A. Regulate and Realize Revenue
Regulations currently dictate how poker revenue is calculated in New Jersey. This is important, since poker games between players, hosted by a casino, appear to be the most analogous casino game to a fantasy sports pool. Poker revenue is calculated by extracting a commission known as the “rake,” which is the subject to the gross revenues taxes. Poker games, which rely on both skill and chance, thus provide a model to how DFS should be regulated and taxed.
Any taxes on gross revenues of these operations would provide “funding for reductions in property taxes, rental, telephone, gas, electric, and municipal utilities charges of eligible senior citizens and disabled residents of the State, and for additional or expanded health services or benefits or transportation services or benefits to eligible senior citizens and disabled residents….” Thus, the amount above (or any other amount derived from DFS wagering) could be applied these types of programs.
B. Regulate and Lose Potential Revenue

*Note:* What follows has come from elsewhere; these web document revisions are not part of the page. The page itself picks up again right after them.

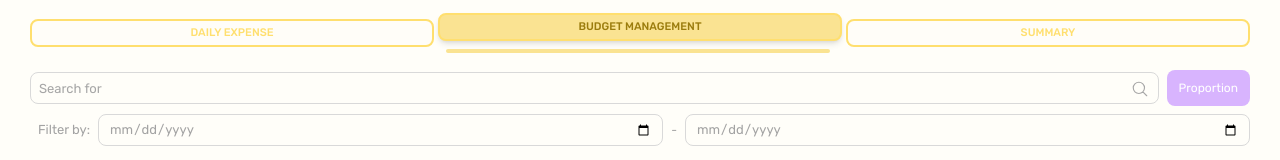
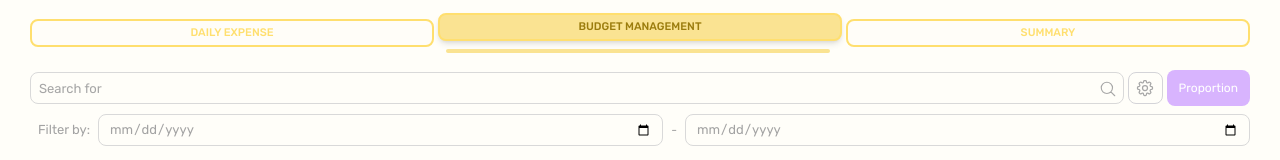
Before and after one commit to Dulyarat455/monieeiei, a Next.js app: page /workspace_budget in a window 1280 px wide. Shown: the part 185-345 px from the top of the page. Built offline with nearby package versions, Linux system fonts and the light colour scheme; no server answers.

Commit message:
Add settting icon in workspace

```diff
--- /dev/null
+++ b/src/components/workspacesetting.js
@@ -0,0 +1,21 @@
+import Link from "next/link";
+import React from "react";
+
+export default function Workspacesetting() {
+
+    return(
+        <div className="w-[36px] h-[32px] rounded-lg border border-zinc-300 flex justify-center items-center" >
+            <Link href="/setting">
+            <svg
+            xmlns="http://www.w3.org/2000/svg"
+            fill="none" viewBox="0 0 24 24"
+            strokeWidth="1.5"
+            stroke="#A7A7A7"
+            className="w-5 h-5">
+            <path strokeLinecap="round" strokeLinejoin="round" d="M10.343 3.94c.09-.542.56-.94 1.11-.94h1.093c.55 0 1.02.398 1.11.94l.149.894c.07.424.384.764.78.93.398.164.855.142 1.205-.108l.737-.527a1.125 1.125 0 011.45.12l.773.774c.39.389.44 1.002.12 1.45l-.527.737c-.25.35-.272.806-.107 1.204.165.397.505.71.93.78l.893.15c.543.09.94.56.94 1.109v1.094c0 .55-.397 1.02-.94 1.11l-.893.149c-.425.07-.765.383-.93.78-.165.398-.143.854.107 1.204l.527.738c.32.447.269 1.06-.12 1.45l-.774.773a1.125 1.125 0 01-1.449.12l-.738-.527c-.35-.25-.806-.272-1.203-.107-.397.165-.71.505-.781.929l-.149.894c-.09.542-.56.94-1.11.94h-1.094c-.55 0-1.019-.398-1.11-.94l-.148-.894c-.071-.424-.384-.764-.781-.93-.398-.164-.854-.142-1.204.108l-.738.527c-.447.32-1.06.269-1.45-.12l-.773-.774a1.125 1.125 0 01-.12-1.45l.527-.737c.25-.35.273-.806.108-1.204-.165-.397-.505-.71-.93-.78l-.894-.15c-.542-.09-.94-.56-.94-1.109v-1.094c0-.55.398-1.02.94-1.11l.894-.149c.424-.07.765-.383.93-.78.165-.398.143-.854-.107-1.204l-.527-.738a1.125 1.125 0 01.12-1.45l.773-.773a1.125 1.125 0 011.45-.12l.737.527c.35.25.807.272 1.204.107.397-.165.71-.505.78-.929l.15-.894z" />
+            <path strokeLinecap="round" strokeLinejoin="round" d="M15 12a3 3 0 11-6 0 3 3 0 016 0z" />
+            </svg>
+            </Link>
+        </div>
+    )
+}
--- a/src/pages/workspace_budget.js
+++ b/src/pages/workspace_budget.js
@@ -9,6 +9,7 @@ import Category from "@/components/category";
 import Slidebar from "@/components/slidebar";
 import Image from "next/image";
 import filter from '../../public/images/filter.png'
+import Workspacesetting from "@/components/workspacesetting";
 
 export default function Workspace_dailyexpense(){
     const [showLine_dailyExpense, setShowLine_dailyExpense] = useState(false);
@@ -51,12 +52,12 @@ export default function Workspace_dailyexpense(){
 
             <Slidebar/>
             {/* Search */}
-            <div style={{width:'screen', justifyContent:'space-between', padding:'0 30px'}} className="flex mt-4 gap-2 justify-center items-center">
-                <div className="relative w-screen">
+            <div style={{width:'screen', justifyContent:'space-between', padding:'0 30px'}} className="flex mt-4 gap-1 justify-center items-center">
+                <div className="relative w-screen inline-flex gap-1">
                     <input style={{fontSize:'13px'}} className=" w-full h-[32px] p-2.5 bg-[#FFFEF9] rounded-lg border border-[#D9D9D9] focus:outline-none focus:border-purple-400 focus:ring-1 focus:ring-purple-400 placeholder-[#A6A6A6] placeholder:font-rubik pl-2 placeholder-text-xs placeholder-font-rubik placeholder-font-normal"
                     placeholder="Search for"
                     type="text"/>
-                    <button className="absolute right-1 translate-y-2 items-cente inline-flexr" onClick={handleIconClick}>
+                    <button className="absolute right-10 translate-y-2 items-cente inline-flexr" onClick={handleIconClick}>
                         <svg
                         xmlns="http://www.w3.org/2000/svg"
                         fill="none"
@@ -67,7 +68,7 @@ export default function Workspace_dailyexpense(){
                         <path strokeLinecap="round" strokeLinejoin="round" d="M21 21l-5.197-5.197m0 0A7.5 7.5 0 105.196 5.196a7.5 7.5 0 0010.607 10.607z" />
                         </svg>
                     </button>
-
+                    <Workspacesetting/>
                 </div>
                 <Link href="/setproportion">
                 <button className="px-3 py-2.5 bg-purple-300 hover:bg-purple-400 rounded-lg justify-center items-center gap-2.5 inline-flex text-white text-xs font-normal font-['Rubik']">
--- a/src/pages/workspace_dailyexpense.js
+++ b/src/pages/workspace_dailyexpense.js
@@ -10,6 +10,7 @@ import Button from "@/components/button";
 import Slidebar from "@/components/slidebar";
 import Image from "next/image";
 import filter from '../../public/images/filter.png'
+import Workspacesetting from "@/components/workspacesetting";
 
 export default function Workspace_dailyexpense(){
 
@@ -95,11 +96,11 @@ export default function Workspace_dailyexpense(){
             <Slidebar/>
             {/* Search */}
             <div style={{width:'screen', justifyContent:'space-between', padding:'0 30px'}} className="flex mt-4 gap-2 justify-center items-center">
-                <div className="relative w-screen">
+                <div className="relative w-screen inline-flex gap-1">
                     <input style={{fontSize:'13px'}} className=" w-full h-[32px] p-2.5 bg-[#FFFEF9] rounded-lg border border-[#D9D9D9] focus:outline-none focus:border-purple-400 focus:ring-1 focus:ring-purple-400 placeholder-[#A6A6A6] placeholder:font-rubik pl-2 placeholder-text-xs text-neutral-400 placeholder-font-rubik placeholder-font-normal"
                     placeholder="Search for"
                     type="text"/>
-                    <button className="absolute right-1 translate-y-2 items-center" onClick={handleIconClick}>
+                    <button className="absolute right-11 translate-y-2 items-center" onClick={handleIconClick}>
                         <svg
                         xmlns="http://www.w3.org/2000/svg"
                         fill="none"
@@ -110,6 +111,7 @@ export default function Workspace_dailyexpense(){
                         <path strokeLinecap="round" strokeLinejoin="round" d="M21 21l-5.197-5.197m0 0A7.5 7.5 0 105.196 5.196a7.5 7.5 0 0010.607 10.607z" />
                         </svg>
                     </button>
+                    <Workspacesetting/>
                 </div>
             </div>
             {/* Calendar */}
--- a/src/pages/workspace_summary.js
+++ b/src/pages/workspace_summary.js
@@ -9,6 +9,7 @@ import Summary from "@/components/summary";
 import Slidebar from "@/components/slidebar";
 import Image from "next/image";
 import filter from '../../public/images/filter.png'
+import Workspacesetting from "@/components/workspacesetting";
 
 export default function Workspace_dailyexpense(){
     const [showLine_dailyExpense, setShowLine_dailyExpense] = useState(false);
@@ -51,11 +52,11 @@ export default function Workspace_dailyexpense(){
 
             <Slidebar/>
             <div style={{width:'screen', justifyContent:'space-between', padding:'0 30px'}} className="flex mt-4 gap-2 justify-center items-center">
-                <div className="relative w-screen">
+                <div className="relative w-screen inline-flex gap-1">
                     <input style={{fontSize:'13px'}} className=" w-full h-[32px] p-2.5 bg-[#FFFEF9] rounded-lg border border-[#D9D9D9] focus:outline-none focus:border-purple-400 focus:ring-1 focus:ring-purple-400 placeholder-[#A6A6A6] placeholder:font-rubik pl-2 placeholder-text-xs placeholder-font-rubik placeholder-font-normal"
                     placeholder="Search for"
                     type="text"/>
-                    <button className="absolute right-1 translate-y-2 items-center" onClick={handleIconClick}>
+                    <button className="absolute right-10 translate-y-2 items-center" onClick={handleIconClick}>
                         <svg
                         xmlns="http://www.w3.org/2000/svg"
                         fill="none"
@@ -66,6 +67,7 @@ export default function Workspace_dailyexpense(){
                         <path strokeLinecap="round" strokeLinejoin="round" d="M21 21l-5.197-5.197m0 0A7.5 7.5 0 105.196 5.196a7.5 7.5 0 0010.607 10.607z" />
                         </svg>
                     </button>
+                    <Workspacesetting/>
                 </div>
             </div>
             {/* Calendar */}
```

Legislation to regulate daily fantasy sports has been proposed in New Jersey. The proposal allows a casino licensee or a DFS provider to operate a DFS game, while setting certain parameters. The requirements include: (1) the outcome must be determined by statistics generated by actual individuals participating in real professional or collegiate athletic events; (2) all prizes offered must be established and disclosed in advance to all participants; and (3) the outcome cannot be solely based on the performance of one athlete or of a single team or combination of real teams. The proposal classifies DFS games as a game of skill, not a game of chance, and resembles the current regulations excluding any entry fee, management fee, or other revenue generated from a game from gross revenue. Such a proposal treats DFS different than any other game offered by casinos in New Jersey and essentially ignores almost all current law on the matter. Furthermore, such an approach deprives the State of potential revenue which could be dedicated to senior citizens and disabled residents as described above. This anticipated legislation appears to be what the DFS industry supports: a semi-regulated industry subject to no gaming taxes.
C. Declare DFS as Unregulated

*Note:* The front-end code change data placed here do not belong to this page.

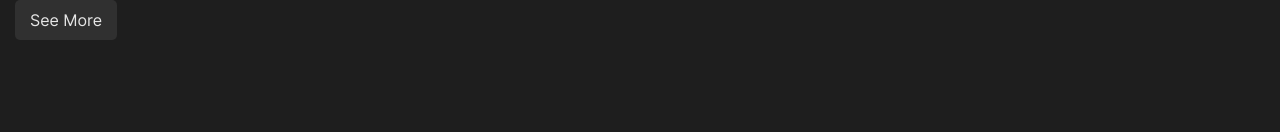
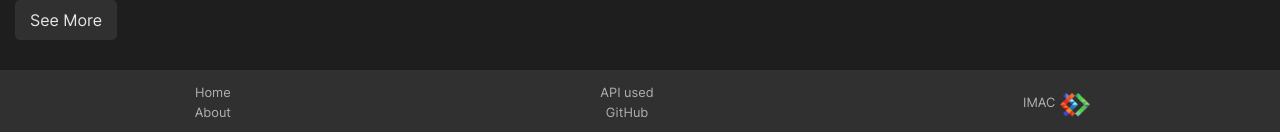
Before and after one commit to tancredegorand/spotiflow, a Vue app: page /results in a window 1280 px wide. Shown: the part 725-857 px from the top of the page. Before the commit the page ends 800 px from the top, so only its background shows below. Built offline with nearby package versions, Linux system fonts and the light colour scheme; no server answers.

Commit message:
footer + loading

```diff
--- a/src/components/AlbumsGallery.vue
+++ b/src/components/AlbumsGallery.vue
@@ -100,11 +100,11 @@ export default {
 
             filteredAlbums() {
                 if (this.selectedArtist === "allArtists") {
-                    return this.sortedAlbums;
+                    return this.sortedAlbums.slice(0, 20);
                 } else {
                     return this.sortedAlbums.filter(album => {
                         const artistName = album.data.artists.items[0].profile.name;
-                        return artistName === this.selectedArtist;
+                        return artistName === this.selectedArtist.slice(0, 20);;
                     });
                 }
             }
--- /dev/null
+++ b/src/components/Footer.vue
@@ -0,0 +1,75 @@
+<template>
+  <footer class="footer">
+      <div>
+      <a href="/"><p>Home</p></a>
+      <a href="/#about"><p>About</p></a>
+    </div>
+    <div>
+      <a href="https://rapidapi.com/airaudoeduardo/api/spotify81/" target="_blank"><p>API used</p></a>
+      <a href="https://github.com/tancredegorand/spotiflow" target="_blank"><p>GitHub</p></a>
+    </div>
+    <div class="imac">
+      <a href="https://www.ingenieur-imac.fr/" target="_blank"><p>IMAC</p><img src="/src/assets/images/logoIMAC.png" alt=""></a>
+    </div>
+
+
+  </footer>
+</template>
+
+<script>
+export default {
+  name: 'Footer',
+
+}
+</script>
+
+<style scoped lang="scss">
+
+  .footer{
+    padding: 10px;
+    background-color: var(--color-gray);
+    width: 100vw;
+    display: flex;
+    flex-direction: column;
+    align-items: center;
+    justify-content: space-around;
+
+    div{
+      text-align: center;
+    }
+    p {
+      opacity: 0.7;
+      margin: 5px;
+      font-size: 0.8rem
+    }
+    a:hover p{
+      text-decoration: underline;
+    }
+    img{
+      width: 30px;
+      margin-top:5px
+    }
+  }
+
+  .imac a{
+    display: flex;
+    align-items: center;
+    justify-content: center;
+    flex-direction: column;
+  }
+
+  @media (min-width: 701px) {
+    .footer{
+      flex-direction: row;
+    }
+    .imac a{
+      flex-direction: row;
+    }
+    img {
+      margin-top:0px
+    }
+  }
+
+
+
+</style>
--- /dev/null
+++ b/src/components/Loading.vue
@@ -0,0 +1,88 @@
+<template>
+    <div class="loading-container">
+      <span class="cd"></span>
+      <span class="floor"></span>
+    </div>
+
+
+</template>
+
+<script>
+export default {
+  name: 'Loading',
+
+}
+</script>
+
+<style scoped lang="scss">
+
+.loading-container{
+  height: 70vh;
+  display: flex;
+  align-items: center;
+  justify-content: center;
+  flex-direction: column;
+}
+
+.cd {
+  width: 150px;
+  height: 150px;
+  border-radius: 50%;
+  background-color: var(--color-gray);
+  border: 4px solid var(--color-orange);
+  position: relative;
+  animation: bounce 1s ease-in-out infinite;
+
+  display: flex;
+  align-items: center;
+  justify-content: center;
+}
+
+.cd::before {
+  content: '';
+  position: absolute;
+  width: 15px;
+  height: 15px;
+  border-radius: 50%;
+  background-color: black;
+  border: 15px solid var(--color-gray);
+  border-right: 15px solid var(--color-orange);
+  border-left: 15px solid var(--color-orange);
+   animation: spin 1s linear infinite;
+}
+
+
+.floor {
+  content: '';
+  position: absolute;
+  translate: 0 75px;
+  width: 60%;
+  height: 4px;
+  background-color: var(--color-orange);
+}
+
+
+@keyframes spin {
+  0% {
+    transform: rotate(0deg);
+  }
+  100% {
+    transform: rotate(360deg);
+  }
+}
+
+@keyframes bounce {
+  0% {
+    transform: translateY(-30px);
+  }
+  40% {
+    transform: translateY(0px);
+  }
+  100% {
+    transform: translateY(-30px);
+  }
+}
+
+
+
+</style>
--- a/src/components/Switch.vue
+++ b/src/components/Switch.vue
@@ -21,6 +21,7 @@ export default {
   methods: {
     updateSwitchValue(event) {
       this.$emit('update:switchValue', event.target.value);
+      localStorage.setItem('switchValue', event.target.value);
     }
   },
   computed: {
--- a/src/components/TopResultsGallery.vue
+++ b/src/components/TopResultsGallery.vue
@@ -66,7 +66,7 @@ export default {
             if (albumItem) {
                 return albumItem.data.coverArt.sources[0].url;
             } else {
-                return "./src/components/images/unknowCover.webp";
+                return "./src/assets/images/unknowCover.webp";
             }
         },
         showView(value){
--- a/src/components/TracksGallery.vue
+++ b/src/components/TracksGallery.vue
@@ -32,7 +32,7 @@ export default {
     },
     data() {
         return {
-            trackSortType: "relevance",
+            trackSortType: "",
             selectedArtist: "allArtists",
             originalTrackOrder: [],
             artistList: [],
@@ -45,7 +45,9 @@ export default {
     mounted() {
         const storedTrackSortType = localStorage.getItem('trackSortType');
         if (storedTrackSortType !== null) {
-            this.albumSortType = storedTrackSortType;
+            this.trackSortType = storedTrackSortType;
+        }else {
+            this.trackSortType = "relevance";
         }
     },
     methods: {
@@ -89,11 +91,11 @@ export default {
         },
         filteredTracks() {
             if (this.selectedArtist === "allArtists") {
-                return this.sortedTracks;
+                return this.sortedTracks.slice(0, 20);
             } else {
                 return this.sortedTracks.filter(track => {
                     const artistName = track.data.artists.items[0].profile.name;
-                    return artistName === this.selectedArtist;
+                    return artistName === this.selectedArtist.slice(0, 20);
                 });
             }
         }
--- a/src/pages/Album.vue
+++ b/src/pages/Album.vue
@@ -23,13 +23,18 @@
 
 
         <div v-else>
-            <p>Loading...</p>
+            <Loading/>
         </div>
+
+        <Footer/>
+
     </section>
 </template>
 
 <script>
 import AlbumDisplay from "@/components/AlbumDisplay.vue";
+import Loading from "@/components/Loading.vue";
+import Footer from "@/components/Footer.vue";
 import { getAlbum } from "@/services/api/getAlbum.js";
 
 export default {
@@ -63,7 +68,7 @@ export default {
       this.isScrolled = window.scrollY > 400;
     },
   },
-  components: { AlbumDisplay }
+  components: { AlbumDisplay, Loading, Footer }
 }
 </script>
 
--- a/src/pages/Home.vue
+++ b/src/pages/Home.vue
@@ -11,14 +11,17 @@
 
 
         <div v-else>
-            <p>Loading...</p>
+            <Loading/>
         </div>
     </div>
+    <Footer/>
 </template>
 
 <script>
 import SearchBar from "@/components/SearchBar.vue";
 import Header from "@/components/Header.vue";
+import Loading from "@/components/Loading.vue";
+import Footer from "@/components/Footer.vue";
 
 export default {
     name: 'Home',
@@ -31,7 +34,7 @@ export default {
     methods: {
 
     },
-    components: {SearchBar, Header}
+    components: {SearchBar, Header, Loading, Footer}
 }
 </script>
 
--- a/src/pages/NotFound.vue
+++ b/src/pages/NotFound.vue
@@ -1,15 +1,16 @@
 <template>
     <h1>Not Found</h1>
     <router-link :to="{  path: '/' }">ACCUEIL</router-link>
+    <Footer/>
 
 </template>
 
 <script>
+import Footer from '@/components/Footer.vue';
 
 export default {
     name: 'NotFound',
-    methods: {
-    }
+    components: {Footer}
 }
 </script>
 
--- a/src/pages/Results.vue
+++ b/src/pages/Results.vue
@@ -21,10 +21,11 @@
                 />
             </div>
             <div v-else>
-                <p>Loading...</p>
+                <Loading/>
             </div>
         </div>
     </div>
+    <Footer/>
 </template>
 
 <script>
@@ -32,6 +33,8 @@ import SearchBar from "@/components/SearchBar.vue";
 import Switch from "@/components/Switch.vue";
 import ResultsGallery from "@/components/ResultsGallery.vue";
 import Header from "@/components/Header.vue";
+import Loading from "@/components/Loading.vue";
+import Footer from "@/components/Footer.vue";
 import { getSearch } from "@/services/api/getSearch.js";
 
 export default {
@@ -39,22 +42,26 @@ export default {
     data() {
         return {
             data: {},
-            switchValueData: "top-results",
+            switchValueData: "",
         };
     },
-    computed: {
-        searchValue() {
-            return this.$route.query.search_query;
+    created() {
+        this.retrieveSetData();
+    },
+    mounted() {
+        const storedSwitchValue = localStorage.getItem('switchValue');
+        if (storedSwitchValue !== null) {
+            this.switchValueData = storedSwitchValue;
+        } else {
+            this.switchValueData = "top-results";
         }
     },
+
     watch: {
         searchValue() {
             this.data = {};
             this.retrieveSetData();
         }
-    },
-    created() {
-        this.retrieveSetData();
     },
     methods: {
         async retrieveSetData() {
@@ -67,7 +74,12 @@ export default {
             this.switchValueData = value;
         },
     },
-    components: { SearchBar, Switch, ResultsGallery, Header}
+    computed: {
+        searchValue() {
+            return this.$route.query.search_query;
+        }
+    },
+    components: { SearchBar, Switch, ResultsGallery, Header, Loading, Footer}
 }
 </script>
 
--- a/src/services/api/getAlbum.js
+++ b/src/services/api/getAlbum.js
@@ -26,7 +26,7 @@ function getAlbumFromJSON(){
 
 
 export async function getAlbum(id) {
-    const url = `https://spotify81.p.rapidapi.com/albums?ids=${id}`;
+    //const url = `https://spotify81.p.rapidapi.com/albums?ids=${id}`;
     const options = {
      method: 'GET',
      headers: {
```
Also changed, not shown: src/assets/images/logoIMAC.png (added).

A final option would be the most complex and potentially involves repealing all statutes related to games of chance and skill, thus nullifying any gambling prohibitions, thus legalizing DFS. This represents the least feasible option as it would then allow gambling outside of currently regulated facilities in New Jersey by unlicensed entities. This could also run afoul of the state constitutional limitations on how gaming is regulated by leaving no regulatory structures in place.

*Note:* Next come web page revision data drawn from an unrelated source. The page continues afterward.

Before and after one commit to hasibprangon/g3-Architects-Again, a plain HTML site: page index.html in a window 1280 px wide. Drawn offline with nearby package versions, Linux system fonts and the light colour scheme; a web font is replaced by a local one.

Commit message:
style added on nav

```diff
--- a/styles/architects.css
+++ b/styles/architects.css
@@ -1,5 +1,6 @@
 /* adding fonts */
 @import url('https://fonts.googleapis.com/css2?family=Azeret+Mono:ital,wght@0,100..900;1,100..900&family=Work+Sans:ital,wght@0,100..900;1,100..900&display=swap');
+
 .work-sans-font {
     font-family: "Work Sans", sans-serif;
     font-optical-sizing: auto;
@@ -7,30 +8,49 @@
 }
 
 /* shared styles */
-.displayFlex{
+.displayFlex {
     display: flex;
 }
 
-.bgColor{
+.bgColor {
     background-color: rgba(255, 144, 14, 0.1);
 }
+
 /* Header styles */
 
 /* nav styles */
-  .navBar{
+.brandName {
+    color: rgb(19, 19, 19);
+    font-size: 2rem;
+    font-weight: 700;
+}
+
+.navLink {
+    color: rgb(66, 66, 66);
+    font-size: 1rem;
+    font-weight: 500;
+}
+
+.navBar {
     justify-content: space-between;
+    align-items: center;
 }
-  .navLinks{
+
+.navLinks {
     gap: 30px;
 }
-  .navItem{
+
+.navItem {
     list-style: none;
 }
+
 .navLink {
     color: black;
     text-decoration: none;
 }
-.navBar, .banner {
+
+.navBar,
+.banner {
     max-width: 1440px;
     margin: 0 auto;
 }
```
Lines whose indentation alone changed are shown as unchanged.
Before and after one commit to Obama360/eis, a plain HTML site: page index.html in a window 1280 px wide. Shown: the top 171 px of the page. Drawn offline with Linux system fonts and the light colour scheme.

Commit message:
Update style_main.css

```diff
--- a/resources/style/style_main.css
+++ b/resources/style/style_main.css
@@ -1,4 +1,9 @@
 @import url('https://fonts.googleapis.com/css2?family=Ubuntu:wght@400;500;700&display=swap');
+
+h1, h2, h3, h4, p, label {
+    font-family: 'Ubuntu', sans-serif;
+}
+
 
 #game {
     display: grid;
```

New Jersey, home to the second largest gaming marketplace in the nation, has an opportunity to protect consumers, while fostering a vibrant growing marketplace. At the same time, the appropriate classification of DFS as gambling should occur. While some may fear this will result in residents not being able to play these games, which is far from the truth. Simultaneously, the State should take the opportunity to design a regulatory framework, applying existing standards for regulating gaming and taxing gross revenues, whether from an in-person or Internet wager, and apply it to DFS operators, allowing the State to protect consumers, while also realizing revenue for valuable programs supporting vulnerable populations, all while not permitting a gambling enterprise to operate in a regulatory vacuum.
*Christopher Hughes received his J.D. from Rutgers School of Law - Camden in 2015. He served as Managing Notes Editor for the Rutgers Journal of Law and Public Policy from 2014-2015.